It’s not the sort of thing you say to her face, but I reckon she’s the perfect great-aunt – fearsome enough to make sure you do your homework before tea, but fun, too. And her unpredictability makes her the most entertaining company. At one point she tells me she once worked in a sausage factory. ‘I was responsible for tying the knots in between the sausages.’ Who knew What did it teach her ‘That I wouldn’t be able to stand the sight of sausages for years.’

Not exactly a career highlight, then. Had things been different, might she have been a bona fide school ma’am

‘I probably would have been a teacher,’ she agrees, ‘but I knew that I wanted a political career, ultimately, and I knew I wouldn’t have been able to get time off for campaigning.’ So how does she want to be remembered – for her politics or her paso doble

She says, convincingly, that she doesn’t ‘give tuppence’, but points out that in history, the serious and the frivolous have always rubbed along together. ‘Did Shakespeare not write comedies Have we not always had panto’

Have we always had Ann Widdecombes, though After an hour or so of lurching from chats about pensions to nail varnish, via Dickens and Edwina Currie’s knickers on Strictly (‘that was no accident – it was the behaviour of a five-year-old showing off’), I ask if she can think of any other politician who has attempted to operate in such contrasting environments.
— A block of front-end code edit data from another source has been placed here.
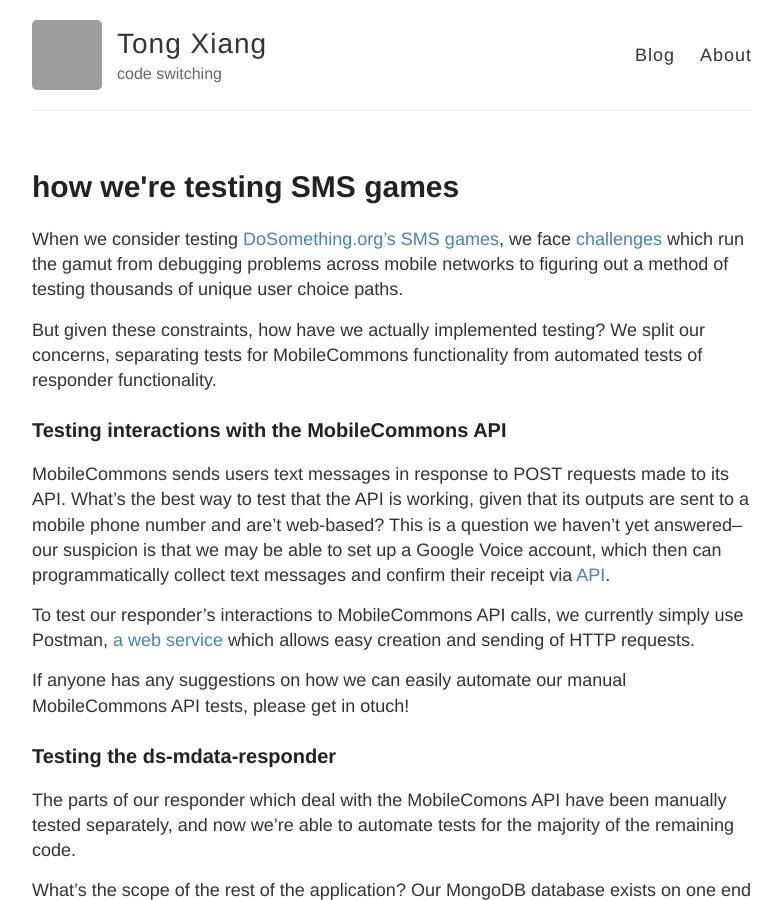
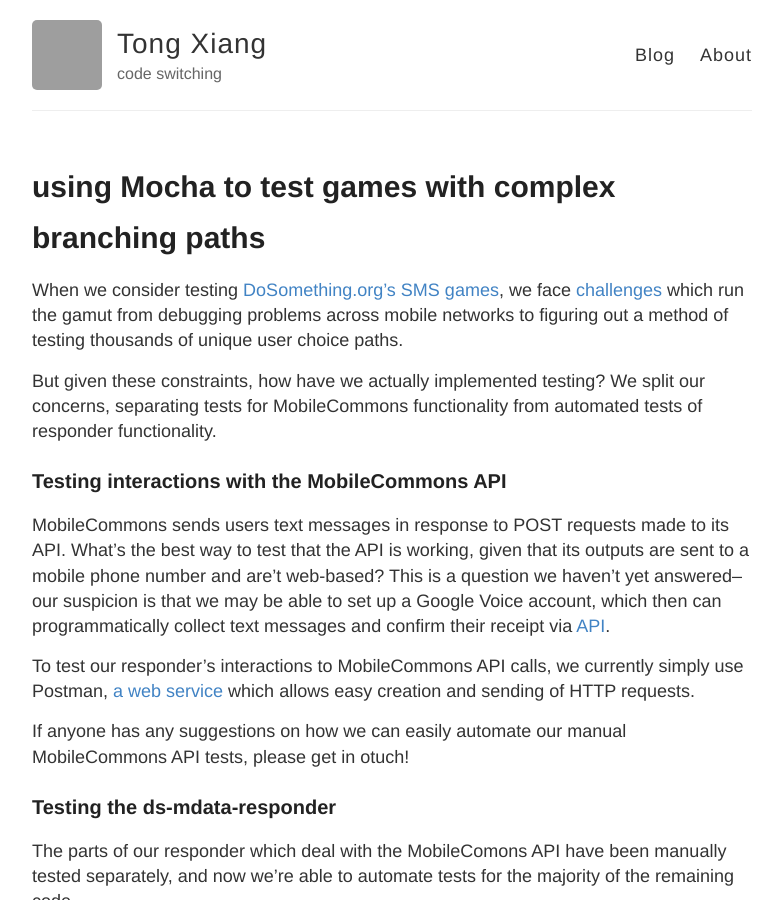
Before and after one commit to nguyenkhacdung/nguyenkhacdung.github.io, a Jekyll site: the page built from _posts/2015-02-16-sms-tests.md, in a window 1280 px wide and 900 px high. Shown: the whole window, without its empty margins (248-1030 px from the left). Built offline with Jekyll 4.4.1, drawn with Linux system fonts in a browser that asks for light colours; comment, search, counter and statistics services are not loaded; grey boxes are pictures that could not be loaded.

Commit message:
change title

```diff
--- a/_posts/2015-02-16-sms-tests.md
+++ b/_posts/2015-02-16-sms-tests.md
@@ -1,6 +1,6 @@
 ---
 layout: post
-title: how we're testing SMS games
+title: using Mocha to test games with complex branching paths
 ---
 
 When we consider testing [DoSomething.org's SMS games]({{ site.baseurl }}/sms-games), we face [challenges]({{ site.baseurl }}/testing-challenges) which run the gamut from debugging problems across mobile networks to figuring out a method of testing thousands of unique user choice paths.
```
I’m thinking historically here, assuming that if such a character existed, she’d have read the book, probably making grammatical corrections in the margins. ‘Well, there is Lembit Opik,’ she says.

Cleverdicks starts on Sky Atlantic on Monday, 27 February, at 7pm.